Document Type

Open Access Dissertation

Degree Name

Doctor of Philosophy (PhD)


Business Administration

First Advisor

Josephine M. Namayanja

Second Advisor

Sangwan Kim

Third Advisor

H. Zafer Yuksel

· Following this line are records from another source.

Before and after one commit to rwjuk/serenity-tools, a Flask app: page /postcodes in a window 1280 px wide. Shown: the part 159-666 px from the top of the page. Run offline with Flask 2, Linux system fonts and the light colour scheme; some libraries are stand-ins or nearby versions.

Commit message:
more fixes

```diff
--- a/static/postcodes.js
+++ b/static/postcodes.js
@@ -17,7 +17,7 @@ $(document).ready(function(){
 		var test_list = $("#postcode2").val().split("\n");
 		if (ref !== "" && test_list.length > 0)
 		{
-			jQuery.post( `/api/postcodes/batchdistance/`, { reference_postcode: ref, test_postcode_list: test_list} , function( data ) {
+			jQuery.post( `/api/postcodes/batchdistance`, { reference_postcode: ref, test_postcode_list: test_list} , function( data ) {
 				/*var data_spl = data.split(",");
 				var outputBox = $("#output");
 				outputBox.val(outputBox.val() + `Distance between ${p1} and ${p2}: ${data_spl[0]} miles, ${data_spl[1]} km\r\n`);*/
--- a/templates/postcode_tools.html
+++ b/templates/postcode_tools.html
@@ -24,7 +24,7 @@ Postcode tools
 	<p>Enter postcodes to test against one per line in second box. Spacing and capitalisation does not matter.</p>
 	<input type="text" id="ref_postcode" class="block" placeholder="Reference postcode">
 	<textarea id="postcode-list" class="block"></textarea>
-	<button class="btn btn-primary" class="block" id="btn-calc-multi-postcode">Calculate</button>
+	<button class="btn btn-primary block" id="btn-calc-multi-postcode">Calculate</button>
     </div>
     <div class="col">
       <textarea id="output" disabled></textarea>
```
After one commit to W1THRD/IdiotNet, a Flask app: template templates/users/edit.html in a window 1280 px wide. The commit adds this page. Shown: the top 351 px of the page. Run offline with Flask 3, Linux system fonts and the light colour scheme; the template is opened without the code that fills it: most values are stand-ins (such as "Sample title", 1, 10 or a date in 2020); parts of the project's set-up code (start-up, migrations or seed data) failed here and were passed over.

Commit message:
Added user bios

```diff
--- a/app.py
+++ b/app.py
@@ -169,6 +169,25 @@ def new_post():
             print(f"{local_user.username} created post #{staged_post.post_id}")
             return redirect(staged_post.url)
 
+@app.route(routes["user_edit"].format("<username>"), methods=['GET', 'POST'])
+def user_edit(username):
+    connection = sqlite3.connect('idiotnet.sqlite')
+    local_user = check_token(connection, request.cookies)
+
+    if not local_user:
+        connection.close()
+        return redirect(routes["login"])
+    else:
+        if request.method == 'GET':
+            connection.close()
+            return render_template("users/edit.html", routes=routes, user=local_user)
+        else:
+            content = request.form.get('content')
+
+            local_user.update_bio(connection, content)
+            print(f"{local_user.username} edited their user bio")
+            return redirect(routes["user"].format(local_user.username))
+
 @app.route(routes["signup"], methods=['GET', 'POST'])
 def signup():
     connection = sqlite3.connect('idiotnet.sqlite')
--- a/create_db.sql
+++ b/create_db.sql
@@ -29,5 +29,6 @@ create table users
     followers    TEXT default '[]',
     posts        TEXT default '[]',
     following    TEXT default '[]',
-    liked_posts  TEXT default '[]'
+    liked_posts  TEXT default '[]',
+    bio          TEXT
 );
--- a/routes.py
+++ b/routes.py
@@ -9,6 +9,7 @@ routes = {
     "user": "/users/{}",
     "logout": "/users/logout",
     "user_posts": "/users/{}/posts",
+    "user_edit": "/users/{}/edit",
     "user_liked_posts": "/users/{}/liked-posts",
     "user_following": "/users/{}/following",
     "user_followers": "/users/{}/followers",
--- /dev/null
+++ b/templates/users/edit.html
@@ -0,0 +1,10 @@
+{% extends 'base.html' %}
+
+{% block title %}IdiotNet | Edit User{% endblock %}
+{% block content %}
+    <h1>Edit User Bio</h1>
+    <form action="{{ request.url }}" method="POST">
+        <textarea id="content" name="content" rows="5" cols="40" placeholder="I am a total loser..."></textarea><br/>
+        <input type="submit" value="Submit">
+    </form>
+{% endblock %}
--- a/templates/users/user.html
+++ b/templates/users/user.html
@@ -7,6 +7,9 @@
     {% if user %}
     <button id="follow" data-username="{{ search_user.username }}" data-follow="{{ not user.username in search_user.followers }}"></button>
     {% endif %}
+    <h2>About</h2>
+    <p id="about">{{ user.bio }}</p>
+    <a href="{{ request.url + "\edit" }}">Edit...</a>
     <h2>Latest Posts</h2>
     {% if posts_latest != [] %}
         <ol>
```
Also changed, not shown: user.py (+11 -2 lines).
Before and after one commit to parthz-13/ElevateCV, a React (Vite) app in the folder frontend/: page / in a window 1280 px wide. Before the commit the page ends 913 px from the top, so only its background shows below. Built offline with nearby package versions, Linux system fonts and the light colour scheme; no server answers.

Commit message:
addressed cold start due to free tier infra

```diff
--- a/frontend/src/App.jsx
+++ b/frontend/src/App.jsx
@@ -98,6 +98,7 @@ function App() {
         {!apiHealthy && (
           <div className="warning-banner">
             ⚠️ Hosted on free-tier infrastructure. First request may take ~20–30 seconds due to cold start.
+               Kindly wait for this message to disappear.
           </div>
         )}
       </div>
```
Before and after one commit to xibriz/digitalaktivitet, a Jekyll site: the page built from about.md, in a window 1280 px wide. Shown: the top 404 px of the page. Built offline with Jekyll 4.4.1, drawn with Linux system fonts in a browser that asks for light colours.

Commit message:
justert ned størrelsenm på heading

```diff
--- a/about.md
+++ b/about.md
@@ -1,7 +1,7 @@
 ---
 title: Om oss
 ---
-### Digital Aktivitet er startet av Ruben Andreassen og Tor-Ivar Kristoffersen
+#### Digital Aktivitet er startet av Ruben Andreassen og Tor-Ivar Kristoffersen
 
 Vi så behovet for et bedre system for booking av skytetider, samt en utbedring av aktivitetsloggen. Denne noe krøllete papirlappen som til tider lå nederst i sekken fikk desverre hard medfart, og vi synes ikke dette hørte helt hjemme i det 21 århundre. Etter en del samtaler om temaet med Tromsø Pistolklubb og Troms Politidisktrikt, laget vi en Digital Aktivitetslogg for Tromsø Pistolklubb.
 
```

Recent studies in asset pricing find that Artificial Neural Networks (also known as Deep Learning models) provide the most accurate firm-level return predictions using a vast set of predictive signals. These models offer high predictive accuracy over long out-of-sample periods, translating into highly profitable trading strategies. In this thesis, I argue that sentiment-driven mispricing is a vital source of the high predictability and the resulting profitability implied by deep learning models. Using a novel Artificial Neural Network (ANN) regression model, I obtain firm-level predictions conditional on 54 firm-level characteristics and on an encoded representation of the macro-economic state. These predictions provide important insights into the sources of overall cross-sectional return predictability. First, the future negative returns are predictable out-of-sample which implies negative expected returns. Such predictability is hard to reconcile with a risk-based explanation. Secondly, the predictability in negative returns is higher following periods of high sentiment and vice versa. This evidence is consistent with the existence of a market-level investor sentiment that drives misvaluations. Third, a long-short strategy based on ANN prediction deciles is more profitable following periods of high sentiment. This disparity in profitability points to arbitrage asymmetry implied by short-sale constraints. Fourth, the predictability in losses and high profitability of the ANN top decile vanishes in estimation horizons longer than a month. This suggests that mispricing is short-lived and that predictability is realized due to corrections to such misvaluations. These corrections are preceded by high put-to-call(PCR) trading volumes and high implied volatility(VIX). Finally, the short-term and long-term predictions load on different conditioning variables indicating varying sources of predictability across return horizons. Overall, these findings are consistent with the existence of sentiment-driven short-lived mispricing that corrects in longer horizons.